Professors Warren Gerald GastHans Joachim Neis and Donald Genasci, born in 1944, 1947 and 1938, respectively, all worked as architecture professors at the UO architecture program in Portland. According to the individual complaints filed by the professors, they “were the oldest three faculty members in the Portland Architecture program in 2017 and 2018.” [UOM: Click names for pdfs of the complaints, which are worth reading.]

The complaints say that the three professors received notices in May 2017 from Lindner notifying them that they would be relocated from Portland to the UO’s Eugene campus.

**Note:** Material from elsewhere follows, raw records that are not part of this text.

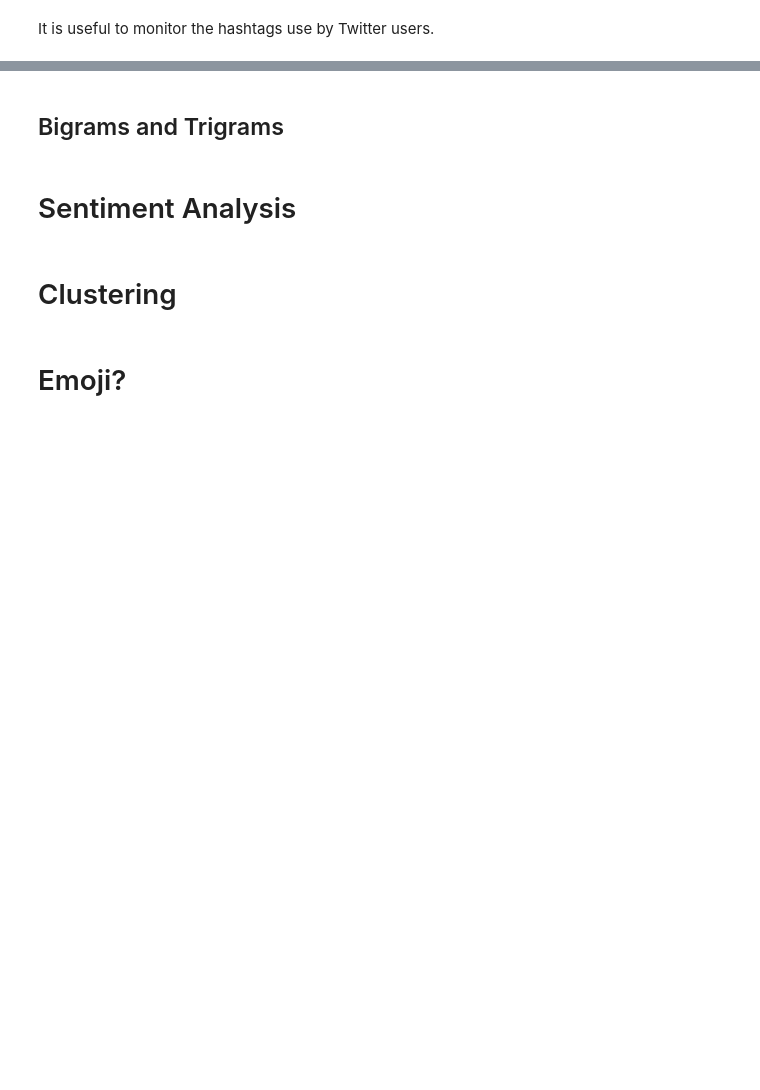
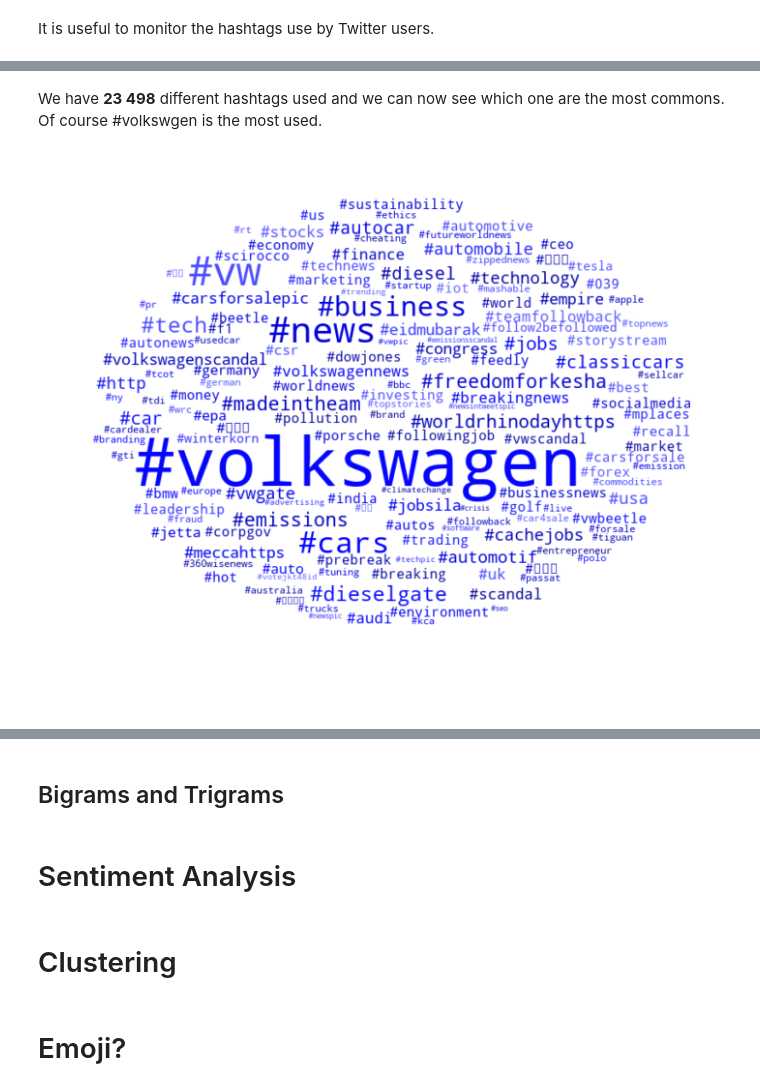
Before and after one commit to gentiltoto/Master-Project, a Jupyter notebook: Master Project.ipynb, the cells around one changed output, grey strips where cells are left out. Saved outputs shown, nothing was run; the diff lists cells and outputs as text; code cells hidden in the pictures; blank space fills up the shorter version.

```diff
--- a/Master Project.ipynb
+++ b/Master Project.ipynb
@@ -434,0 +411,2 @@ It is useful to monitor the hashtags use by Twitter users.
+# %%
+df['hashtags'] = df['text_raw'].str.findall(r'#[^\s]\w+').apply(lambda x: ' '.join(x))
@@ -434,0 +429,6 @@ It is useful to monitor the hashtags use by Twitter users.
+# %% [markdown]
+We have **23 498** different hashtags used and we can now see which one are the most commons. Of course #volkswgen is the most used.
+# %%
+wc_hashtags = wordcloud_generator(freq_dist_hashtags, 'wordcloud_hashtags.png', mask)
+# %% [output]
+[figure, added]
```
Also changed, not shown: parts of 22 cells of this notebook, 10 other files.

The two other Portland architecture faculty members, who were under 60-years-old, were not asked to leave, according to the complaints.

… The complaints say that Lindner wanted the reassignment because the Portland program “needed ‘new energy’” and was “stale.” According to the complaints, Lindner “was motivated by his desire for ‘new blood’” and that the “‘reassignment’ had ‘nothing to do with budget.’”

The university disagrees with the claims made in the lawsuits, according to an email statement from UO spokeswoman Molly Blancett.

“As noted in their complaints, they filed similar claims with the Bureau of Labor and Industry (BOLI), and those claims were dismissed,” Blancett wrote on Friday. “In light of the pending litigation, we are unable to provide additional information at this time but will address the allegations in the court proceedings.” …

“Unable to provide additional information”? Come on. The university administration has regularly provided additional information about litigation, when they think it will help them.